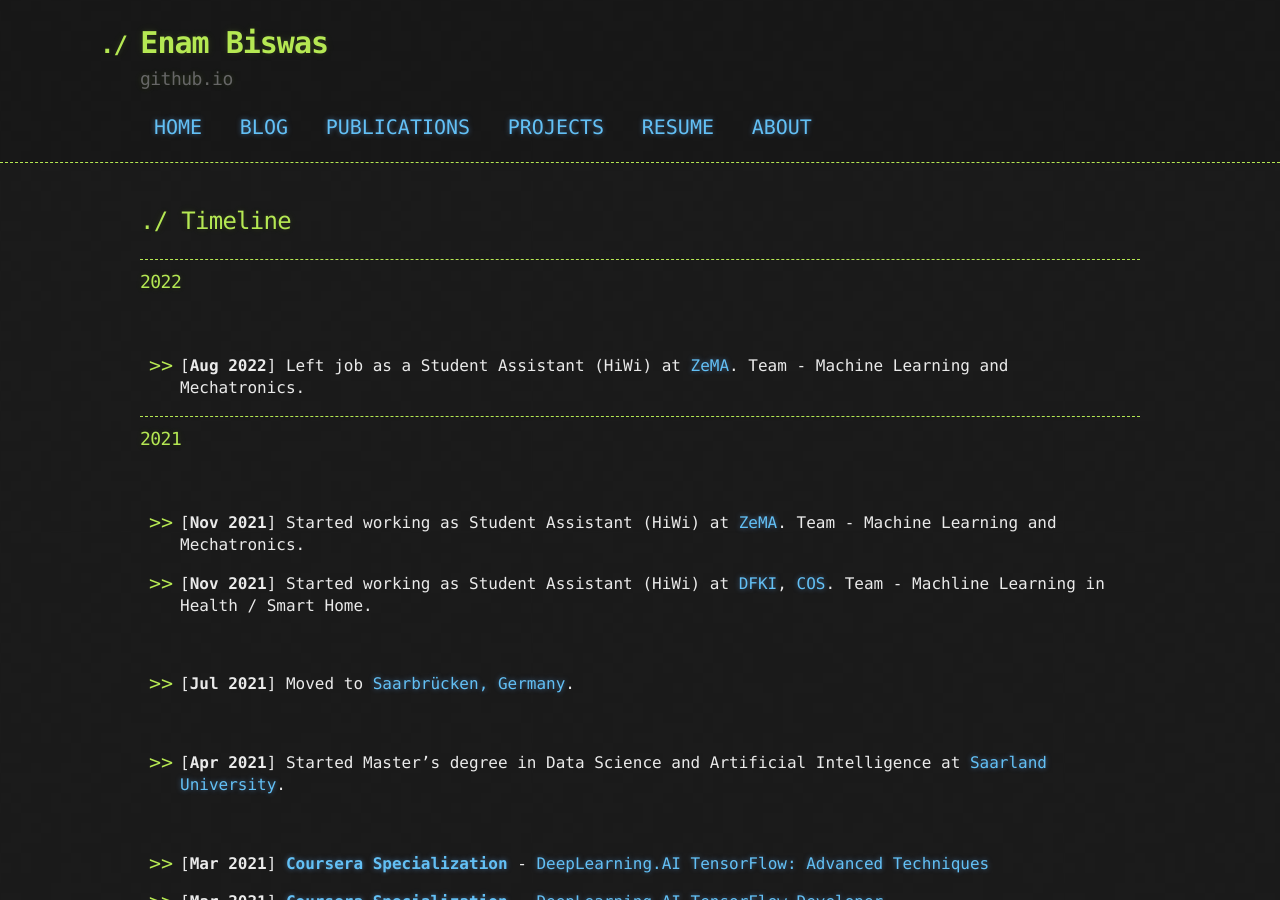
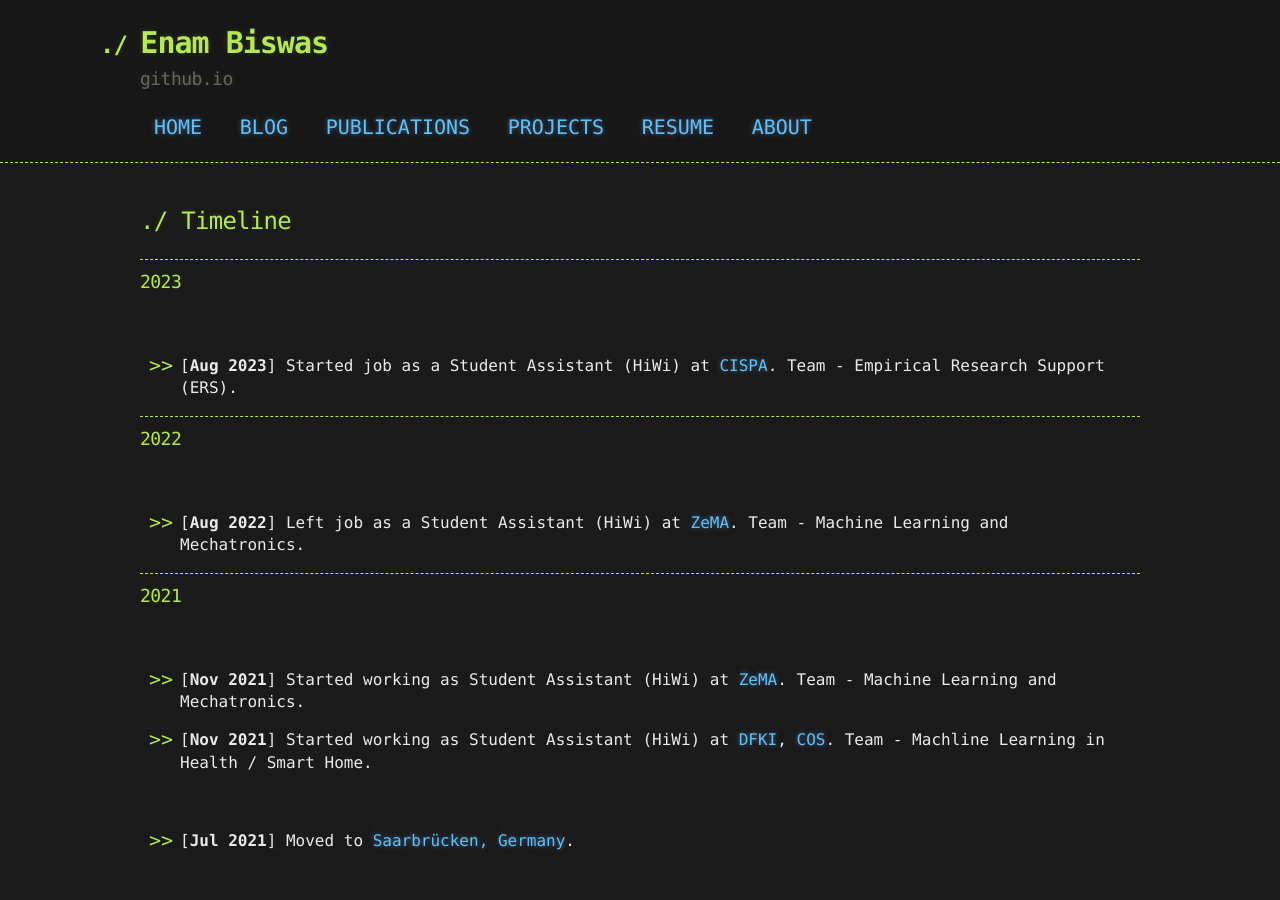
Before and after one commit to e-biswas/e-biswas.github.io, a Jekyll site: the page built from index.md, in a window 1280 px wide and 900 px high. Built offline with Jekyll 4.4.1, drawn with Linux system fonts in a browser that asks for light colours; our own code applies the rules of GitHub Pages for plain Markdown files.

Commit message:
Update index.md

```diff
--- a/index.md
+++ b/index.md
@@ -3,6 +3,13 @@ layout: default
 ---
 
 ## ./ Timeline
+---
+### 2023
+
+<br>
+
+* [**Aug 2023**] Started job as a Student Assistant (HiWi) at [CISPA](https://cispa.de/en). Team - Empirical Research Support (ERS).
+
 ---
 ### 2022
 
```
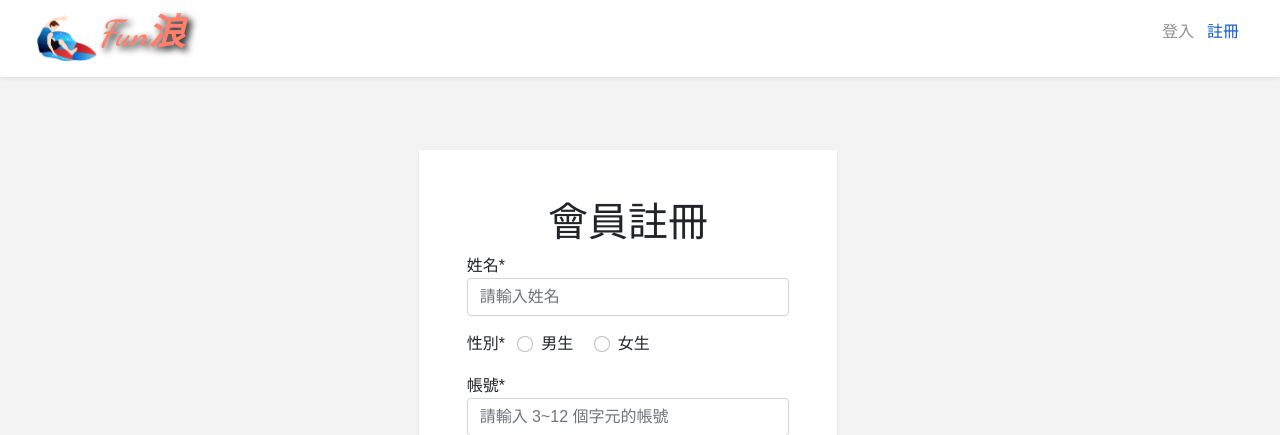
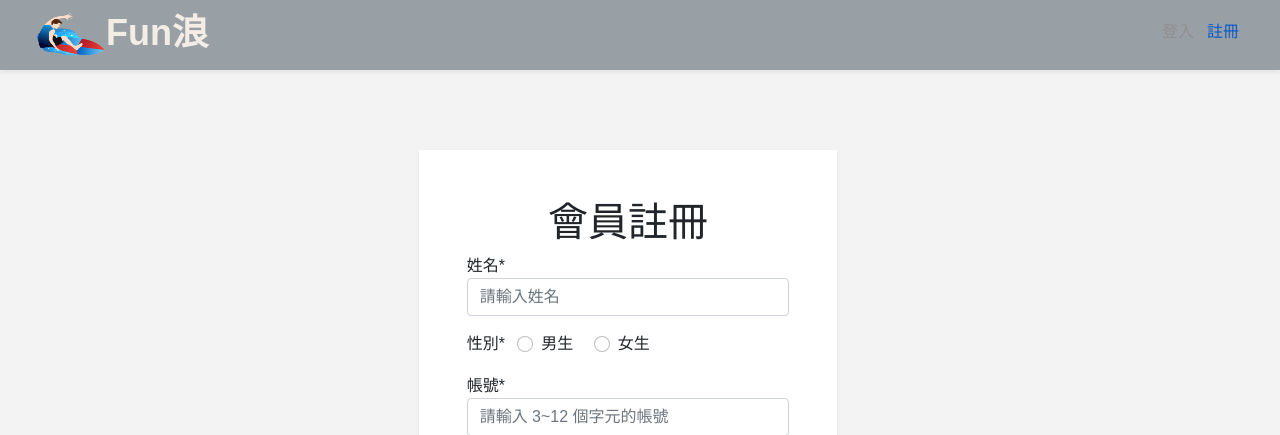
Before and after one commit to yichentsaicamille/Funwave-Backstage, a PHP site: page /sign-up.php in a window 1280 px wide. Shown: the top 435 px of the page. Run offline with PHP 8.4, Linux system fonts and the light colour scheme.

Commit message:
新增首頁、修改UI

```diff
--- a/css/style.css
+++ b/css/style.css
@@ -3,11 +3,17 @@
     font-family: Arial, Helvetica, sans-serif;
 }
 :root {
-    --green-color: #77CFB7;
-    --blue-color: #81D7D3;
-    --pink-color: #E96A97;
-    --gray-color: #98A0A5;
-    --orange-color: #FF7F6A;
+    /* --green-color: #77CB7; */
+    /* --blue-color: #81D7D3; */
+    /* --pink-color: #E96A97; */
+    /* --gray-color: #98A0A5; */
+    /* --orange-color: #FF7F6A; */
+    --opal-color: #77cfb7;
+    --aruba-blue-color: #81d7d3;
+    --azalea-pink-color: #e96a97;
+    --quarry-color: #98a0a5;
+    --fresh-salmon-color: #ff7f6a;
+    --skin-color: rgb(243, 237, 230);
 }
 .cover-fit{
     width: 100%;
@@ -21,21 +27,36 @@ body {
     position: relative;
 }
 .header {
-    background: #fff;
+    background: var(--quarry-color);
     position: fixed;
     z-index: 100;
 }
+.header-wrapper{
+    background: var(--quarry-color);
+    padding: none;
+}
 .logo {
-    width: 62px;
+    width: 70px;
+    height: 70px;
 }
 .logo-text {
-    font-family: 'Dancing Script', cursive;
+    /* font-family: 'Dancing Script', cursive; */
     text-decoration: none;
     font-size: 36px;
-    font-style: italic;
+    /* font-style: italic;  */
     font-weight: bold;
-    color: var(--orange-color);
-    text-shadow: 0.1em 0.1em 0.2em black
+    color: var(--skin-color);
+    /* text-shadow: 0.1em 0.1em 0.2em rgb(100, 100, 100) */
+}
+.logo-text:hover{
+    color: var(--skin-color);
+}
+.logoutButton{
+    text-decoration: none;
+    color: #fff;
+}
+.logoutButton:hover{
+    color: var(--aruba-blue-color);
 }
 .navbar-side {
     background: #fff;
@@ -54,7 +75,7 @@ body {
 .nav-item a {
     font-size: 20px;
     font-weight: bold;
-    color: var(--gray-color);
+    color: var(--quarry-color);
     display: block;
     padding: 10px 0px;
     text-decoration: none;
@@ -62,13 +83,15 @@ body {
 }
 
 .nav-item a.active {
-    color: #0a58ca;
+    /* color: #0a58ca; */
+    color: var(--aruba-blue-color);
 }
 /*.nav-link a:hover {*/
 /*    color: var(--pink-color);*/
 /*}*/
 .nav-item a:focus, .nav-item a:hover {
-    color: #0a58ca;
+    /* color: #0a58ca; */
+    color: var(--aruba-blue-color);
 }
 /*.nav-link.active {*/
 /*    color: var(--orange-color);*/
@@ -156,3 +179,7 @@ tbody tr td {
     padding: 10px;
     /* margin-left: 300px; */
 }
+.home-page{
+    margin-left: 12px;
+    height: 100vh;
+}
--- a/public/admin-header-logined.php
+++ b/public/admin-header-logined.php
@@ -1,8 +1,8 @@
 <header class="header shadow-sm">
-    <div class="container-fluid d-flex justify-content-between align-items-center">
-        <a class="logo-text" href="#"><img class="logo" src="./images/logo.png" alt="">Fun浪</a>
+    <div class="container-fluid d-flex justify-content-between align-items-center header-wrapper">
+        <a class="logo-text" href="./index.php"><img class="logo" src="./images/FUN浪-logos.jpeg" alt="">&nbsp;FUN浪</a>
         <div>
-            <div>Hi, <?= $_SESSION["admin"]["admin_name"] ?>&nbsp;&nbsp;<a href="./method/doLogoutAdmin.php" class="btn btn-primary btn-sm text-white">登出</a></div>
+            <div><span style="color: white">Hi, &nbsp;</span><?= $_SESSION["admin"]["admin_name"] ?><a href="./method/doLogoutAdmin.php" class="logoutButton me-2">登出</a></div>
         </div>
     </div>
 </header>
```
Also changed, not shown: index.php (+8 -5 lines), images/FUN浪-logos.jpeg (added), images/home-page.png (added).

========================================

EXERCISE DIRECTIONS »
Repeat the records in full, precisely, and keep the pictures out.

RESULT BELOW »
Before and after one commit to e-biswas/e-biswas.github.io, a Jekyll site: the page built from index.md, in a window 1280 px wide and 900 px high. Built offline with Jekyll 4.4.1, drawn with Linux system fonts in a browser that asks for light colours; our own code applies the rules of GitHub Pages for plain Markdown files.

Commit message:
Update index.md

```diff
--- a/index.md
+++ b/index.md
@@ -3,6 +3,13 @@ layout: default
 ---
 
 ## ./ Timeline
+---
+### 2023
+
+<br>
+
+* [**Aug 2023**] Started job as a Student Assistant (HiWi) at [CISPA](https://cispa.de/en). Team - Empirical Research Support (ERS).
+
 ---
 ### 2022
 
```
Before and after one commit to yichentsaicamille/Funwave-Backstage, a PHP site: page /sign-up.php in a window 1280 px wide. Shown: the top 435 px of the page. Run offline with PHP 8.4, Linux system fonts and the light colour scheme.

Commit message:
新增首頁、修改UI

```diff
--- a/css/style.css
+++ b/css/style.css
@@ -3,11 +3,17 @@
     font-family: Arial, Helvetica, sans-serif;
 }
 :root {
-    --green-color: #77CFB7;
-    --blue-color: #81D7D3;
-    --pink-color: #E96A97;
-    --gray-color: #98A0A5;
-    --orange-color: #FF7F6A;
+    /* --green-color: #77CB7; */
+    /* --blue-color: #81D7D3; */
+    /* --pink-color: #E96A97; */
+    /* --gray-color: #98A0A5; */
+    /* --orange-color: #FF7F6A; */
+    --opal-color: #77cfb7;
+    --aruba-blue-color: #81d7d3;
+    --azalea-pink-color: #e96a97;
+    --quarry-color: #98a0a5;
+    --fresh-salmon-color: #ff7f6a;
+    --skin-color: rgb(243, 237, 230);
 }
 .cover-fit{
     width: 100%;
@@ -21,21 +27,36 @@ body {
     position: relative;
 }
 .header {
-    background: #fff;
+    background: var(--quarry-color);
     position: fixed;
     z-index: 100;
 }
+.header-wrapper{
+    background: var(--quarry-color);
+    padding: none;
+}
 .logo {
-    width: 62px;
+    width: 70px;
+    height: 70px;
 }
 .logo-text {
-    font-family: 'Dancing Script', cursive;
+    /* font-family: 'Dancing Script', cursive; */
     text-decoration: none;
     font-size: 36px;
-    font-style: italic;
+    /* font-style: italic;  */
     font-weight: bold;
-    color: var(--orange-color);
-    text-shadow: 0.1em 0.1em 0.2em black
+    color: var(--skin-color);
+    /* text-shadow: 0.1em 0.1em 0.2em rgb(100, 100, 100) */
+}
+.logo-text:hover{
+    color: var(--skin-color);
+}
+.logoutButton{
+    text-decoration: none;
+    color: #fff;
+}
+.logoutButton:hover{
+    color: var(--aruba-blue-color);
 }
 .navbar-side {
     background: #fff;
@@ -54,7 +75,7 @@ body {
 .nav-item a {
     font-size: 20px;
     font-weight: bold;
-    color: var(--gray-color);
+    color: var(--quarry-color);
     display: block;
     padding: 10px 0px;
     text-decoration: none;
@@ -62,13 +83,15 @@ body {
 }
 
 .nav-item a.active {
-    color: #0a58ca;
+    /* color: #0a58ca; */
+    color: var(--aruba-blue-color);
 }
 /*.nav-link a:hover {*/
 /*    color: var(--pink-color);*/
 /*}*/
 .nav-item a:focus, .nav-item a:hover {
-    color: #0a58ca;
+    /* color: #0a58ca; */
+    color: var(--aruba-blue-color);
 }
 /*.nav-link.active {*/
 /*    color: var(--orange-color);*/
@@ -156,3 +179,7 @@ tbody tr td {
     padding: 10px;
     /* margin-left: 300px; */
 }
+.home-page{
+    margin-left: 12px;
+    height: 100vh;
+}
--- a/public/admin-header-logined.php
+++ b/public/admin-header-logined.php
@@ -1,8 +1,8 @@
 <header class="header shadow-sm">
-    <div class="container-fluid d-flex justify-content-between align-items-center">
-        <a class="logo-text" href="#"><img class="logo" src="./images/logo.png" alt="">Fun浪</a>
+    <div class="container-fluid d-flex justify-content-between align-items-center header-wrapper">
+        <a class="logo-text" href="./index.php"><img class="logo" src="./images/FUN浪-logos.jpeg" alt="">&nbsp;FUN浪</a>
         <div>
-            <div>Hi, <?= $_SESSION["admin"]["admin_name"] ?>&nbsp;&nbsp;<a href="./method/doLogoutAdmin.php" class="btn btn-primary btn-sm text-white">登出</a></div>
+            <div><span style="color: white">Hi, &nbsp;</span><?= $_SESSION["admin"]["admin_name"] ?><a href="./method/doLogoutAdmin.php" class="logoutButton me-2">登出</a></div>
         </div>
     </div>
 </header>
```
Also changed, not shown: index.php (+8 -5 lines), images/FUN浪-logos.jpeg (added), images/home-page.png (added).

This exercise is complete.